┌────────

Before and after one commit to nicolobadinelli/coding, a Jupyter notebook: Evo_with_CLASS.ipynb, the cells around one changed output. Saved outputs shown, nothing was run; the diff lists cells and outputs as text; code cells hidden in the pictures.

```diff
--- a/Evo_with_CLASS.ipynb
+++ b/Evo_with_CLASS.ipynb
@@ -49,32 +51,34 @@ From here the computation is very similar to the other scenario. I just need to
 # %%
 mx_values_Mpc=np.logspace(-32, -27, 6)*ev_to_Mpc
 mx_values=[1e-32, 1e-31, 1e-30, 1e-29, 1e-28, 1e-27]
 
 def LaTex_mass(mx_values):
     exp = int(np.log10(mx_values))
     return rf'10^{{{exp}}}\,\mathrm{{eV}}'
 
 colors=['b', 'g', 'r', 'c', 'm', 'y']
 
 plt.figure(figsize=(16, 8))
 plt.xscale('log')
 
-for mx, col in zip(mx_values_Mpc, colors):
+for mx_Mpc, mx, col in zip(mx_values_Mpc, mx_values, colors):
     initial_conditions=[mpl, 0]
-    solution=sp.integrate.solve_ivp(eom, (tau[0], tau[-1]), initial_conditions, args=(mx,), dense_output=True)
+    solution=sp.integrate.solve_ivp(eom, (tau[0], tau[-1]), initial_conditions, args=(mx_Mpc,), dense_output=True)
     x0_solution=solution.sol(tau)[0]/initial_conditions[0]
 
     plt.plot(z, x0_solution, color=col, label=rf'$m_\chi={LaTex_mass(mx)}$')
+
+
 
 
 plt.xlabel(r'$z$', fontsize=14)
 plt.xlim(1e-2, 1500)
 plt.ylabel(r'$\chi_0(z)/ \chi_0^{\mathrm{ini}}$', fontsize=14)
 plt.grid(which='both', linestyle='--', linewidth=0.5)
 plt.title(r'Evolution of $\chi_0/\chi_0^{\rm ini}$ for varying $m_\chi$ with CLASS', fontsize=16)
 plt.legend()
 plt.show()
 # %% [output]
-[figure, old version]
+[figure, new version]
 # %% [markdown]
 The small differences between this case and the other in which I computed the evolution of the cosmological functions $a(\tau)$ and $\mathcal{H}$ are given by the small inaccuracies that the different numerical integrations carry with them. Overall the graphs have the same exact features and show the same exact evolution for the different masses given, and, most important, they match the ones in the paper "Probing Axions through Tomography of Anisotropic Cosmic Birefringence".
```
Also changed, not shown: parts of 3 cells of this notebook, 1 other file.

└────────

## [WHAT IS REQUIRED]
If a line in the records contains "colors", report it.

## [EXERCISE RESULT]
 colors=['b', 'g', 'r', 'c', 'm', 'y']
-for mx, col in zip(mx_values_Mpc, colors):
+for mx_Mpc, mx, col in zip(mx_values_Mpc, mx_values, colors):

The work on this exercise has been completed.